All of the records must come back exactly. Please repeat them in full.

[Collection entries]
Start of Block

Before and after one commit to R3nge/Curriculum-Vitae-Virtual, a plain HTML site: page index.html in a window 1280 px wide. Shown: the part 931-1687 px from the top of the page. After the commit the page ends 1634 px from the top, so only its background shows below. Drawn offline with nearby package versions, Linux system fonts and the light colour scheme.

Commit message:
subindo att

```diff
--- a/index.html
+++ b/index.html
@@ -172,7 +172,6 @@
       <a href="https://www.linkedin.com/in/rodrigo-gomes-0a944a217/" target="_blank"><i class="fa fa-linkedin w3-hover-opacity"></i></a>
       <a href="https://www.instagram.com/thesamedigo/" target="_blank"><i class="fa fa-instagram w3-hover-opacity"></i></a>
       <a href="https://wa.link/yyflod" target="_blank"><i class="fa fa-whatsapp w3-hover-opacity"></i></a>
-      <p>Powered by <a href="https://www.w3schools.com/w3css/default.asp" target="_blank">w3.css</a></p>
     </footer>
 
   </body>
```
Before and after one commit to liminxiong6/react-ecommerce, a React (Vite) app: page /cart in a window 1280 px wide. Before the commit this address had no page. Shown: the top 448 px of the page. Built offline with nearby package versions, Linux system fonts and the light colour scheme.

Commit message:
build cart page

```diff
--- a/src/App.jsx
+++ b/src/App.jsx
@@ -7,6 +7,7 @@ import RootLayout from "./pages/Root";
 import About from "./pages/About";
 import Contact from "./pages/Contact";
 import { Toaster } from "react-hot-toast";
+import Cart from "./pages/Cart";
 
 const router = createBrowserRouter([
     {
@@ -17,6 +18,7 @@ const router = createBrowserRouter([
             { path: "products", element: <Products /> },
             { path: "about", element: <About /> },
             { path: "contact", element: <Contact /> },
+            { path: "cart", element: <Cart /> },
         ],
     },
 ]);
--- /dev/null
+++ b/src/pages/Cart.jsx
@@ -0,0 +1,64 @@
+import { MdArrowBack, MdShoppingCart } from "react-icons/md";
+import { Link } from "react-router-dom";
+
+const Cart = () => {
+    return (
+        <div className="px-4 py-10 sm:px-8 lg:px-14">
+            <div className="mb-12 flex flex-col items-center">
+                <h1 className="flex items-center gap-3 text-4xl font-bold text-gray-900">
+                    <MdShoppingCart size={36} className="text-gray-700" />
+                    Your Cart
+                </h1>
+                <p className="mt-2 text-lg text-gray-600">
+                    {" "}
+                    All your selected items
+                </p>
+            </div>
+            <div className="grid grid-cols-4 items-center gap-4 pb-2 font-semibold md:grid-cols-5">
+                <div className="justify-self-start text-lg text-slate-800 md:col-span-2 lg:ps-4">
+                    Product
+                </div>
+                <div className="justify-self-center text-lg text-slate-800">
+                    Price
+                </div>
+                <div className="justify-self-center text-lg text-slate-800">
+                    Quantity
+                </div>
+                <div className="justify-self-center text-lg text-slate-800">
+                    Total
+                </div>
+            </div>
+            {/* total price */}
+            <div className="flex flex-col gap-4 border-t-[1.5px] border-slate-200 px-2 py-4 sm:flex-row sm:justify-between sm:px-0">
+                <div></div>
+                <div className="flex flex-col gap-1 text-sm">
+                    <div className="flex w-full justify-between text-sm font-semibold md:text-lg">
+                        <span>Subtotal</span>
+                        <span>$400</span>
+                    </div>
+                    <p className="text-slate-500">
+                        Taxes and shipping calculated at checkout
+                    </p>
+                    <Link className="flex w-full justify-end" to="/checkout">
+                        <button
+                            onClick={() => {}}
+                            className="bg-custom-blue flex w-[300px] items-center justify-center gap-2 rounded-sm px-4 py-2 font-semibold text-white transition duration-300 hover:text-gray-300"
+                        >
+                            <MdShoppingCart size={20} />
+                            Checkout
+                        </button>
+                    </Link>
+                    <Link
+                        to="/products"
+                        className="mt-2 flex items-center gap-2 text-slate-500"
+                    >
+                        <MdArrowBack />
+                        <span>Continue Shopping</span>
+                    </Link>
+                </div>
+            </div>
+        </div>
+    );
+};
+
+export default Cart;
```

End of Block

> _Written answer_:
Before and after one commit to R3nge/Curriculum-Vitae-Virtual, a plain HTML site: page index.html in a window 1280 px wide. Shown: the part 931-1687 px from the top of the page. After the commit the page ends 1634 px from the top, so only its background shows below. Drawn offline with nearby package versions, Linux system fonts and the light colour scheme.

Commit message:
subindo att

```diff
--- a/index.html
+++ b/index.html
@@ -172,7 +172,6 @@
       <a href="https://www.linkedin.com/in/rodrigo-gomes-0a944a217/" target="_blank"><i class="fa fa-linkedin w3-hover-opacity"></i></a>
       <a href="https://www.instagram.com/thesamedigo/" target="_blank"><i class="fa fa-instagram w3-hover-opacity"></i></a>
       <a href="https://wa.link/yyflod" target="_blank"><i class="fa fa-whatsapp w3-hover-opacity"></i></a>
-      <p>Powered by <a href="https://www.w3schools.com/w3css/default.asp" target="_blank">w3.css</a></p>
     </footer>
 
   </body>
```
Before and after one commit to liminxiong6/react-ecommerce, a React (Vite) app: page /cart in a window 1280 px wide. Before the commit this address had no page. Shown: the top 448 px of the page. Built offline with nearby package versions, Linux system fonts and the light colour scheme.

Commit message:
build cart page

```diff
--- a/src/App.jsx
+++ b/src/App.jsx
@@ -7,6 +7,7 @@ import RootLayout from "./pages/Root";
 import About from "./pages/About";
 import Contact from "./pages/Contact";
 import { Toaster } from "react-hot-toast";
+import Cart from "./pages/Cart";
 
 const router = createBrowserRouter([
     {
@@ -17,6 +18,7 @@ const router = createBrowserRouter([
             { path: "products", element: <Products /> },
             { path: "about", element: <About /> },
             { path: "contact", element: <Contact /> },
+            { path: "cart", element: <Cart /> },
         ],
     },
 ]);
--- /dev/null
+++ b/src/pages/Cart.jsx
@@ -0,0 +1,64 @@
+import { MdArrowBack, MdShoppingCart } from "react-icons/md";
+import { Link } from "react-router-dom";
+
+const Cart = () => {
+    return (
+        <div className="px-4 py-10 sm:px-8 lg:px-14">
+            <div className="mb-12 flex flex-col items-center">
+                <h1 className="flex items-center gap-3 text-4xl font-bold text-gray-900">
+                    <MdShoppingCart size={36} className="text-gray-700" />
+                    Your Cart
+                </h1>
+                <p className="mt-2 text-lg text-gray-600">
+                    {" "}
+                    All your selected items
+                </p>
+            </div>
+            <div className="grid grid-cols-4 items-center gap-4 pb-2 font-semibold md:grid-cols-5">
+                <div className="justify-self-start text-lg text-slate-800 md:col-span-2 lg:ps-4">
+                    Product
+                </div>
+                <div className="justify-self-center text-lg text-slate-800">
+                    Price
+                </div>
+                <div className="justify-self-center text-lg text-slate-800">
+                    Quantity
+                </div>
+                <div className="justify-self-center text-lg text-slate-800">
+                    Total
+                </div>
+            </div>
+            {/* total price */}
+            <div className="flex flex-col gap-4 border-t-[1.5px] border-slate-200 px-2 py-4 sm:flex-row sm:justify-between sm:px-0">
+                <div></div>
+                <div className="flex flex-col gap-1 text-sm">
+                    <div className="flex w-full justify-between text-sm font-semibold md:text-lg">
+                        <span>Subtotal</span>
+                        <span>$400</span>
+                    </div>
+                    <p className="text-slate-500">
+                        Taxes and shipping calculated at checkout
+                    </p>
+                    <Link className="flex w-full justify-end" to="/checkout">
+                        <button
+                            onClick={() => {}}
+                            className="bg-custom-blue flex w-[300px] items-center justify-center gap-2 rounded-sm px-4 py-2 font-semibold text-white transition duration-300 hover:text-gray-300"
+                        >
+                            <MdShoppingCart size={20} />
+                            Checkout
+                        </button>
+                    </Link>
+                    <Link
+                        to="/products"
+                        className="mt-2 flex items-center gap-2 text-slate-500"
+                    >
+                        <MdArrowBack />
+                        <span>Continue Shopping</span>
+                    </Link>
+                </div>
+            </div>
+        </div>
+    );
+};
+
+export default Cart;
```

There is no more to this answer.